Reduced engine size and the re-introduction of the turbo-charger

10 July 2010

Formula 1 is renowned for its blisteringly fast pace,

top speeds reaching 210 mph and acceleration giving a 0-60 in about 1.7 seconds. To give the raw power needed to accomplish this it’s quite apparent that you’ll need a big engine and lots of fuel. Well, all that is about to change as the Formula One Teams Association (FOTA) are planning to reduce the size of Formula 1 engines to reduce carbon emissions by 15%, but don’t fear too much as they are also going ahead with bringing back the much beloved turbo-charger. Rules and regulations change every year but this seems to be a first to change with going green in-mind. The current engine size of Formula 1 cars is 2.4 litres, FOTA are planning to reduce that down to 1.5. Another thing that the FIA and engine manufacturers might do is to reduce the amount of fuel that the cars use. All this has come from an external audit from Trucost, who have analysed the teams in Formula 1. The running of the cars themselves in races and in testing accounts for merely 1% of the emissions in the sport. The big part is the logistics involved with moving the cars around the world to different locations, as well as huge electricity usage from testing in wind tunnels.

So why target the cars that produce so little of the emissions?

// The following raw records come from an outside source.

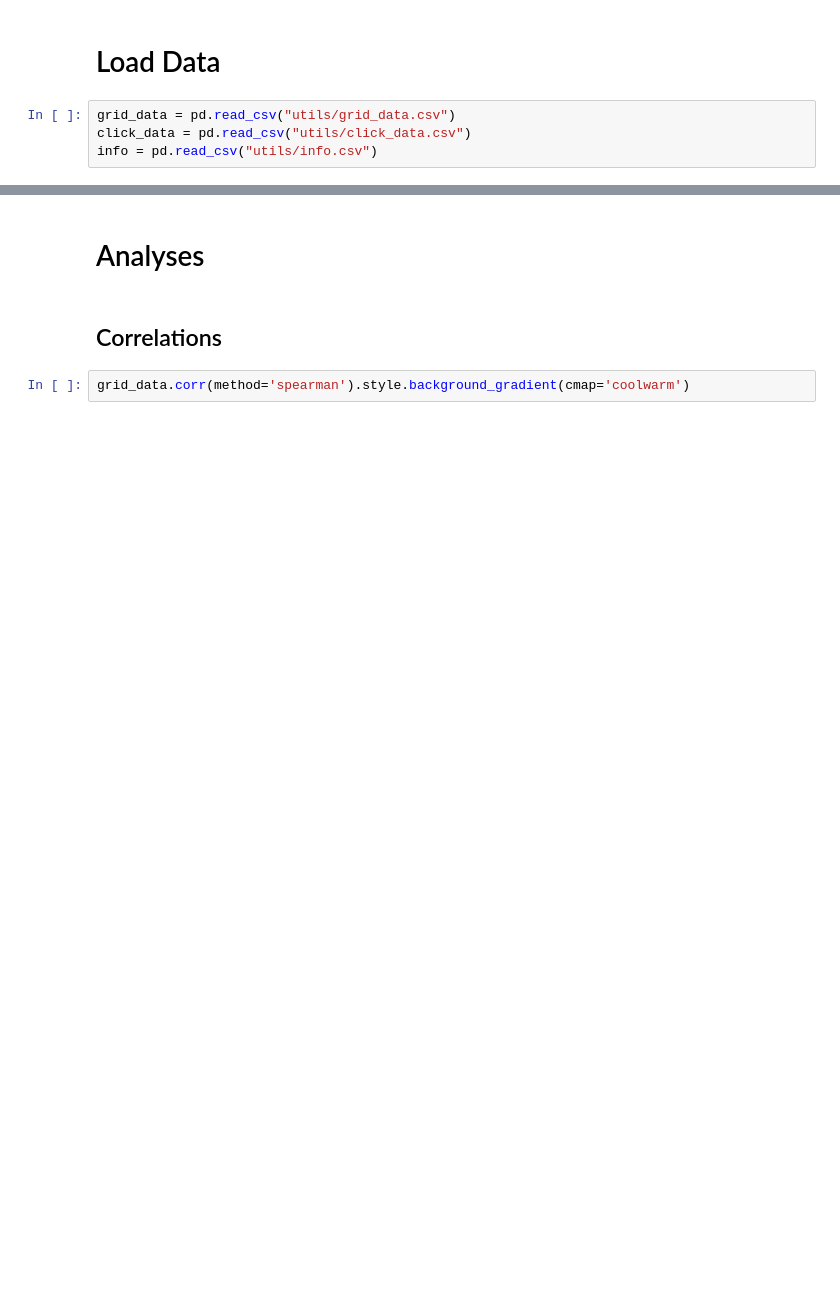
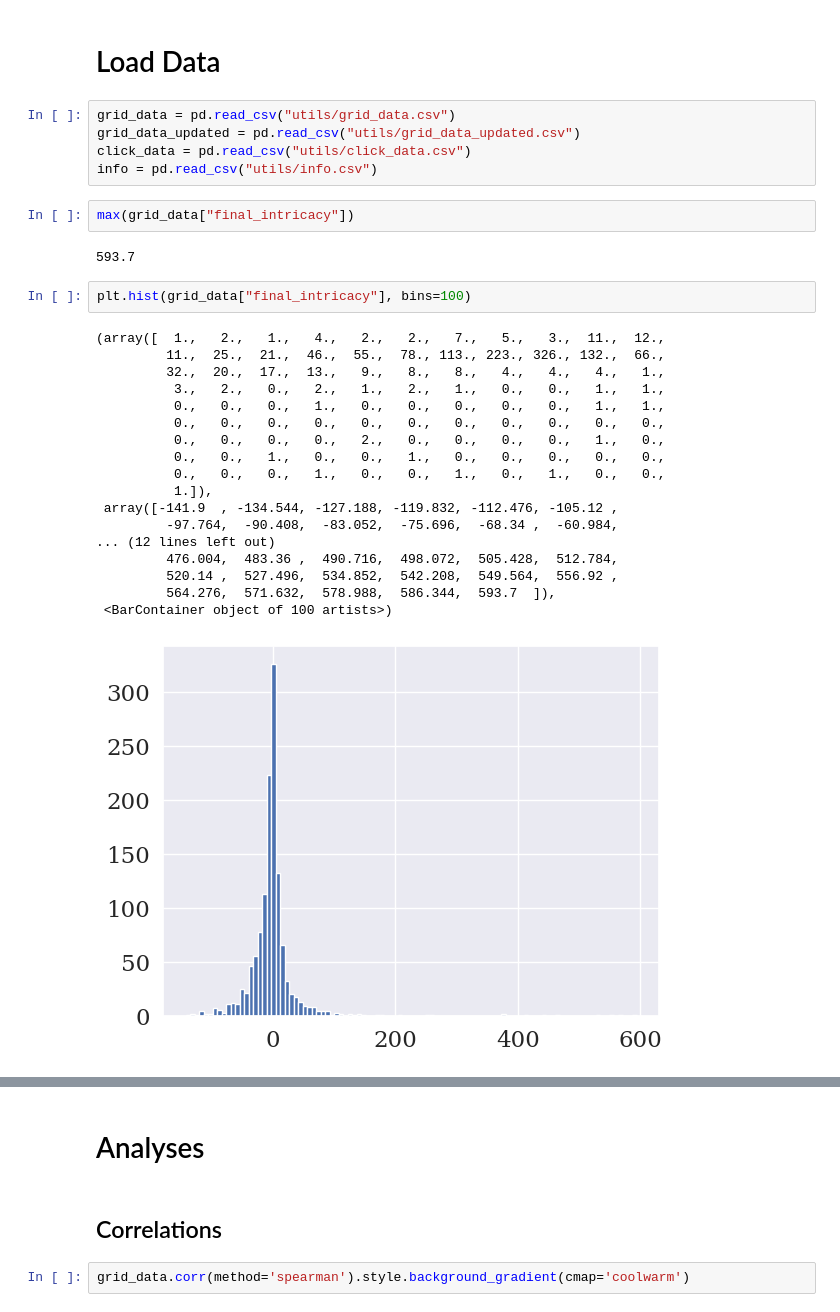
Before and after one commit to surabhisnath/Aesthetic_Curiosity_Complexity-based_Exploration, a Jupyter notebook: scripts/grid-search/DescriptiveAnalysis.ipynb, the cells around one changed output, grey strips where cells are left out. Saved outputs shown, nothing was run; the diff lists cells and outputs as text; blank space fills up the shorter version.

```diff
--- a/scripts/grid-search/DescriptiveAnalysis.ipynb
+++ b/scripts/grid-search/DescriptiveAnalysis.ipynb
@@ -41,5 +42,31 @@ pd.set_option('display.max_colwidth', 10000)
 # Load Data
 # %%
 grid_data = pd.read_csv("utils/grid_data.csv")
+grid_data_updated = pd.read_csv("utils/grid_data_updated.csv")
 click_data = pd.read_csv("utils/click_data.csv")
 info = pd.read_csv("utils/info.csv")
+# %%
+max(grid_data["final_intricacy"])
+# %% [output]
+593.7
+# %%
+plt.hist(grid_data["final_intricacy"], bins=100)
+# %% [output]
+(array([  1.,   2.,   1.,   4.,   2.,   2.,   7.,   5.,   3.,  11.,  12.,
+         11.,  25.,  21.,  46.,  55.,  78., 113., 223., 326., 132.,  66.,
+         32.,  20.,  17.,  13.,   9.,   8.,   8.,   4.,   4.,   4.,   1.,
+          3.,   2.,   0.,   2.,   1.,   2.,   1.,   0.,   0.,   1.,   1.,
+          0.,   0.,   0.,   1.,   0.,   0.,   0.,   0.,   0.,   1.,   1.,
+          0.,   0.,   0.,   0.,   0.,   0.,   0.,   0.,   0.,   0.,   0.,
+          0.,   0.,   0.,   0.,   2.,   0.,   0.,   0.,   0.,   1.,   0.,
+          0.,   0.,   1.,   0.,   0.,   1.,   0.,   0.,   0.,   0.,   0.,
+          0.,   0.,   0.,   1.,   0.,   0.,   1.,   0.,   1.,   0.,   0.,
+          1.]),
+ array([-141.9  , -134.544, -127.188, -119.832, -112.476, -105.12 ,
+         -97.764,  -90.408,  -83.052,  -75.696,  -68.34 ,  -60.984,
+... (12 lines left out)
+         476.004,  483.36 ,  490.716,  498.072,  505.428,  512.784,
+         520.14 ,  527.496,  534.852,  542.208,  549.564,  556.92 ,
+         564.276,  571.632,  578.988,  586.344,  593.7  ]),
+ <BarContainer object of 100 artists>)
+[figure, added]
```
Also changed, not shown: parts of 20 cells of this notebook, 36 other files.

Even though the cars themselves aren’t majorly responsible for all the emissions in Formula 1 there is still room for improvement. Every little counts and in this case the drive to reduce emissions by 15% by 2012 is quite welcomed by me. The power output of the car may be slightly reduced but if it leads to the saving of our little blue planet by even just a little bit then I’m all for it. That's the great thing about Team-Sport, since all of our tracks have their own cars we don't need to move them around the country increasing our carbon footprint. So get on down to your local Team-Sport track but don't forget to carpool to save on fuel.